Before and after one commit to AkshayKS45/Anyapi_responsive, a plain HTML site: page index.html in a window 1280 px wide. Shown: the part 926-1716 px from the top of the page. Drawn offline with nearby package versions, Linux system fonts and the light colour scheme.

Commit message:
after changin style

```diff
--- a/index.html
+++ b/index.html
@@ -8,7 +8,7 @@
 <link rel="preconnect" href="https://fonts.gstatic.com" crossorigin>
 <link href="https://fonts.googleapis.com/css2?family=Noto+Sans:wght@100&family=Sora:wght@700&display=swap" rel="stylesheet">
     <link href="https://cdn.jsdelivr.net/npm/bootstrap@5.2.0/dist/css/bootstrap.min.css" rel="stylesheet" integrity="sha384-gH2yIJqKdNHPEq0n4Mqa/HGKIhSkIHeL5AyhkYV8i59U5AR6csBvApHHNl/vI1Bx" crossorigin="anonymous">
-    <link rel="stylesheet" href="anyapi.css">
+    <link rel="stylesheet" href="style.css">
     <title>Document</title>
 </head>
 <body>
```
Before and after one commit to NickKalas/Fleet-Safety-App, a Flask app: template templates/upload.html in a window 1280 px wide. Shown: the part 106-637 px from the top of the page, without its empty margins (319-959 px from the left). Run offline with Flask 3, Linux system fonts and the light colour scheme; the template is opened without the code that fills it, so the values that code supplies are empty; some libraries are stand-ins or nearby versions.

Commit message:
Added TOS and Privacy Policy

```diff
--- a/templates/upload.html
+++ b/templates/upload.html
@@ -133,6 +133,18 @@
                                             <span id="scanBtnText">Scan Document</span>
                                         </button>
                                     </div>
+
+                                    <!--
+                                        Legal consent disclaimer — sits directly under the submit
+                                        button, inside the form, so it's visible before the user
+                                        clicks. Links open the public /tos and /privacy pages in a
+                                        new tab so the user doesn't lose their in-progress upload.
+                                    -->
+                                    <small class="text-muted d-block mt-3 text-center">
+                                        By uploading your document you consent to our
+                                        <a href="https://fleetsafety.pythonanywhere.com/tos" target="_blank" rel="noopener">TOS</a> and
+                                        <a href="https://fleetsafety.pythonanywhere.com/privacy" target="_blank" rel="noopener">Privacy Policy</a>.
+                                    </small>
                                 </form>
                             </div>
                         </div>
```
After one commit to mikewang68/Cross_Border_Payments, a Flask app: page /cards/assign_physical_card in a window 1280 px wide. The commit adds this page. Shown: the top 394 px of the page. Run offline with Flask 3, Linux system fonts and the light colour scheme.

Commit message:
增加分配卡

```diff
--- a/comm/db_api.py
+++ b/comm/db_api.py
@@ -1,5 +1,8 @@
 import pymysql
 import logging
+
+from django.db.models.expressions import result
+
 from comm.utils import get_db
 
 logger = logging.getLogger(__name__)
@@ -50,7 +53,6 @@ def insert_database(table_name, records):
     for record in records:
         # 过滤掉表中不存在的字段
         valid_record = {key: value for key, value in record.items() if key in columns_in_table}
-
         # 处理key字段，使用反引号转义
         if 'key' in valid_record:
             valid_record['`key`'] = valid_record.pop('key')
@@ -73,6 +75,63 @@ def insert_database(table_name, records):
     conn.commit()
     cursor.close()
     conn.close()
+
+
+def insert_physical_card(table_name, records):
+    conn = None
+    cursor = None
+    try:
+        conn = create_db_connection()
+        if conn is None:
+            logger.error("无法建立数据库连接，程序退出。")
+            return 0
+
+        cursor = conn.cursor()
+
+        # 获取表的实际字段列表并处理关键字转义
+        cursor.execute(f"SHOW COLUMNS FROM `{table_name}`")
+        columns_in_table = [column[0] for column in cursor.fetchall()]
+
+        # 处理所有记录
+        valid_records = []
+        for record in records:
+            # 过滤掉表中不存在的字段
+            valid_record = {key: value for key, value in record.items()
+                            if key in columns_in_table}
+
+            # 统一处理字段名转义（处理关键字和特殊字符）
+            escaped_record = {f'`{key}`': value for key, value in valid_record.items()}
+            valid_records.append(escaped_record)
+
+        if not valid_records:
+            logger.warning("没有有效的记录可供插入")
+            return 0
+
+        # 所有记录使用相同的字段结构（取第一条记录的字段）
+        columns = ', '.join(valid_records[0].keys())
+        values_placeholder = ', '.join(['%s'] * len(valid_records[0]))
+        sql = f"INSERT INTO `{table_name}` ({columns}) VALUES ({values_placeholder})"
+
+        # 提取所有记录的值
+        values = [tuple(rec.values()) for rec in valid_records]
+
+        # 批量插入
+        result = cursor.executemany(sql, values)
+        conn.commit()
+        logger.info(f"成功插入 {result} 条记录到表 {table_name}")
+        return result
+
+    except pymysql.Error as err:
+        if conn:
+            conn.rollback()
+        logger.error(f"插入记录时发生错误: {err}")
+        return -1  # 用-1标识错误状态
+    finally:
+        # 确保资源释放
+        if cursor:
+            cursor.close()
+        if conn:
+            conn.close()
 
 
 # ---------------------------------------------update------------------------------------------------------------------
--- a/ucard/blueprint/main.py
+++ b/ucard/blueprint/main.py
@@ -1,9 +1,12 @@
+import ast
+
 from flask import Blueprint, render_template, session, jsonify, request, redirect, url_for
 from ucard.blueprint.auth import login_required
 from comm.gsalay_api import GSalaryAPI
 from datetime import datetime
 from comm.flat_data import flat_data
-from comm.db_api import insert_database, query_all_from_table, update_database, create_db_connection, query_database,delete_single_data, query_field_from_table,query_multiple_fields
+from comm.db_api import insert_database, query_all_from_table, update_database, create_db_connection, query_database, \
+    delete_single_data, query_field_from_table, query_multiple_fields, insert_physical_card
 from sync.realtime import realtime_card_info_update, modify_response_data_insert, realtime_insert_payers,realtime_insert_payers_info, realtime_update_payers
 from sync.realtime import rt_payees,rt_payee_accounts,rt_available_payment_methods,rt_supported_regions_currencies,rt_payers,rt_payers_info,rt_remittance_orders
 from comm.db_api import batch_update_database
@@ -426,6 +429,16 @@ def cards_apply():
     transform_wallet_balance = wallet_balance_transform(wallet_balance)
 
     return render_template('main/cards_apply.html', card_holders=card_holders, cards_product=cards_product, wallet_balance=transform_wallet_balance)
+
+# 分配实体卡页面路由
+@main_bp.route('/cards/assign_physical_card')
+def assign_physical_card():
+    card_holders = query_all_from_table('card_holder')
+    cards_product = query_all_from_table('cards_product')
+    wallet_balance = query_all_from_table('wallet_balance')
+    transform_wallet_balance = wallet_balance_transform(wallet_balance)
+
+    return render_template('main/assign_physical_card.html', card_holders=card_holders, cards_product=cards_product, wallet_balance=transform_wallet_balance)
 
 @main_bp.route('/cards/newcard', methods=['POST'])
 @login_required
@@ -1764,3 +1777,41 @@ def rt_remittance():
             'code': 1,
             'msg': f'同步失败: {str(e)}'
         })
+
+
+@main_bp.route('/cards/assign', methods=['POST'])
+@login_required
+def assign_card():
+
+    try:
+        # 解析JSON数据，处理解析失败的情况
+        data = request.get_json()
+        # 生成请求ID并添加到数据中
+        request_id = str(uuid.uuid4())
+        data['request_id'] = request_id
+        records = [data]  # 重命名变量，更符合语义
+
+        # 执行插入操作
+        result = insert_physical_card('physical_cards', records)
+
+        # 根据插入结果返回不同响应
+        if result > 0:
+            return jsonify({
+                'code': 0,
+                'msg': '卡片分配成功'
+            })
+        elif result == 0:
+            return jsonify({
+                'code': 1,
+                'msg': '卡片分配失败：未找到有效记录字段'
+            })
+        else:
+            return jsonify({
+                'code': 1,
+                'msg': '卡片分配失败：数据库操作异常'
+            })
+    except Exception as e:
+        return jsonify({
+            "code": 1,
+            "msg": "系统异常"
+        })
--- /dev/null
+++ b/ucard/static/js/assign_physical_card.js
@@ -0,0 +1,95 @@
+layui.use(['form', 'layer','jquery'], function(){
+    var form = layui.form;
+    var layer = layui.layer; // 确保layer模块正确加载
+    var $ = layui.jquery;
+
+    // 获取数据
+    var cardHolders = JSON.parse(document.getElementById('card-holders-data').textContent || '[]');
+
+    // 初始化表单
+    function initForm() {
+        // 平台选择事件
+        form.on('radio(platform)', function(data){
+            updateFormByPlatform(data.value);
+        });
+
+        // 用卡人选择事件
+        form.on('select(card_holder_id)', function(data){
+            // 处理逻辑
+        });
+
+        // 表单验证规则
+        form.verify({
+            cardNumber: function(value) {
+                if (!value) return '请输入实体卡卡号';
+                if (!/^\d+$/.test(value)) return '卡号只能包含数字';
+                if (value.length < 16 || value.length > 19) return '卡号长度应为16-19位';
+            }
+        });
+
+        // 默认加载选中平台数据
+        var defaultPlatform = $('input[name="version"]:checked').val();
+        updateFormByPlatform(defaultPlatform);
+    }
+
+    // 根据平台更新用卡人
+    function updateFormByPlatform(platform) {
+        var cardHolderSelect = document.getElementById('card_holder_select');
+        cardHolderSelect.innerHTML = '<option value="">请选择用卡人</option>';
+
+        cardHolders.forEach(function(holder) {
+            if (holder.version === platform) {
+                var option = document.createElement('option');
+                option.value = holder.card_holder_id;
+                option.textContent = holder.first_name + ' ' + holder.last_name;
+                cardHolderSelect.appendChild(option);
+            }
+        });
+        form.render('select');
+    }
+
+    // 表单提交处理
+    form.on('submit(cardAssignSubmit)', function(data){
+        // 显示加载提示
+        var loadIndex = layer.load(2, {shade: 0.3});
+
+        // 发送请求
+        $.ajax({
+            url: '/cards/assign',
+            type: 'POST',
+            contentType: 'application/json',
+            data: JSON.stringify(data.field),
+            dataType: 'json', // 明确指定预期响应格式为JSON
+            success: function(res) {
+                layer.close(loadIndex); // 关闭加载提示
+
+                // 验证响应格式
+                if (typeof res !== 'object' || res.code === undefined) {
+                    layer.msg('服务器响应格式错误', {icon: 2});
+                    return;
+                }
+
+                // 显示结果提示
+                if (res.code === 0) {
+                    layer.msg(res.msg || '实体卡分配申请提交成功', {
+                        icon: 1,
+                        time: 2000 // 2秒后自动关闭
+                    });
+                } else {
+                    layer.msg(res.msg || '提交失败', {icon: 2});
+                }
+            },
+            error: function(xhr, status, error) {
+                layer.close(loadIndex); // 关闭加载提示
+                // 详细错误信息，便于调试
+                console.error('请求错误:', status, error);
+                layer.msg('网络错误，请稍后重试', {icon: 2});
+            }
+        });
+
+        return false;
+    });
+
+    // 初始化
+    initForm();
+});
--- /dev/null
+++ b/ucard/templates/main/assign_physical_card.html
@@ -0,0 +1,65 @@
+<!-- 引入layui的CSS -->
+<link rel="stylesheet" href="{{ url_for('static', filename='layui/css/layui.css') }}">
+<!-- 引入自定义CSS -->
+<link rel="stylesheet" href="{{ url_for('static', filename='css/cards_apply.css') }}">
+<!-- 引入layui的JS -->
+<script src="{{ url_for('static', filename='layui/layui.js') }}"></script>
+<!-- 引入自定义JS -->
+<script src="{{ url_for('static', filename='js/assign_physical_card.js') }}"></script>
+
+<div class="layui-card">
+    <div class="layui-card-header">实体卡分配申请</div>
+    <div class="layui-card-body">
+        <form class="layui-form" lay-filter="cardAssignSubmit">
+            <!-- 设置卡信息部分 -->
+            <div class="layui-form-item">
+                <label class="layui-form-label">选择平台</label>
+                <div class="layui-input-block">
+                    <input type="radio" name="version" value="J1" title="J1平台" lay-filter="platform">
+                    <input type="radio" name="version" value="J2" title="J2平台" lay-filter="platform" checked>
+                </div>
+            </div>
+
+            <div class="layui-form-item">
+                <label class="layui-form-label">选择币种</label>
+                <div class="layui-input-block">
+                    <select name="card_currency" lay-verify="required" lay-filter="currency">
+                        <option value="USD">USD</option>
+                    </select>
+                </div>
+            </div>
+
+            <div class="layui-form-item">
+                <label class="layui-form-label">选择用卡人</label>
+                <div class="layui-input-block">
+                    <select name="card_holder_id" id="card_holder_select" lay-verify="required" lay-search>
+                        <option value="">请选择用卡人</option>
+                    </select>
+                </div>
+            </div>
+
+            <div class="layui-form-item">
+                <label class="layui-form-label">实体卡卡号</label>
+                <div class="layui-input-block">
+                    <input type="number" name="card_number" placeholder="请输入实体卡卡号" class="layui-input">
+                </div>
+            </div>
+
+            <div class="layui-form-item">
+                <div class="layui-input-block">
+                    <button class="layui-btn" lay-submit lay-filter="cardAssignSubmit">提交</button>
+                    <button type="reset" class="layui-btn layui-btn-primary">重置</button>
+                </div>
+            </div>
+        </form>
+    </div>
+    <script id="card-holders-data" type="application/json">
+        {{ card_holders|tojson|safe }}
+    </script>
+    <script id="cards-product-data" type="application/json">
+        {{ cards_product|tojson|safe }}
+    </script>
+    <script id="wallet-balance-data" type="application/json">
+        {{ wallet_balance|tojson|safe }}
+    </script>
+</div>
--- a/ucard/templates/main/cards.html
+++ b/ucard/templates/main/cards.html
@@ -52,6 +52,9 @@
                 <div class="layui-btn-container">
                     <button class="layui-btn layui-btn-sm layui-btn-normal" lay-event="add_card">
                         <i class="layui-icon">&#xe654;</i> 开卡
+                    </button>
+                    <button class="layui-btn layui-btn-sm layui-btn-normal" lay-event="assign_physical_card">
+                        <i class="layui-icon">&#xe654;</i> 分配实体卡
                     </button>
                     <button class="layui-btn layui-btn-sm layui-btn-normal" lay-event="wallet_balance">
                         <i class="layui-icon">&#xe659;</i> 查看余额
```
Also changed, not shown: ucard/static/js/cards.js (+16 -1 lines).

============================================================

● **What to do**: List all lines from the entries that include the word "icon".

● **Response to the exercise**:
+                    layer.msg('服务器响应格式错误', {icon: 2});
+                        icon: 1,
+                    layer.msg(res.msg || '提交失败', {icon: 2});
+                layer.msg('网络错误，请稍后重试', {icon: 2});
                         <i class="layui-icon">&#xe654;</i> 开卡
+                        <i class="layui-icon">&#xe654;</i> 分配实体卡
                         <i class="layui-icon">&#xe659;</i> 查看余额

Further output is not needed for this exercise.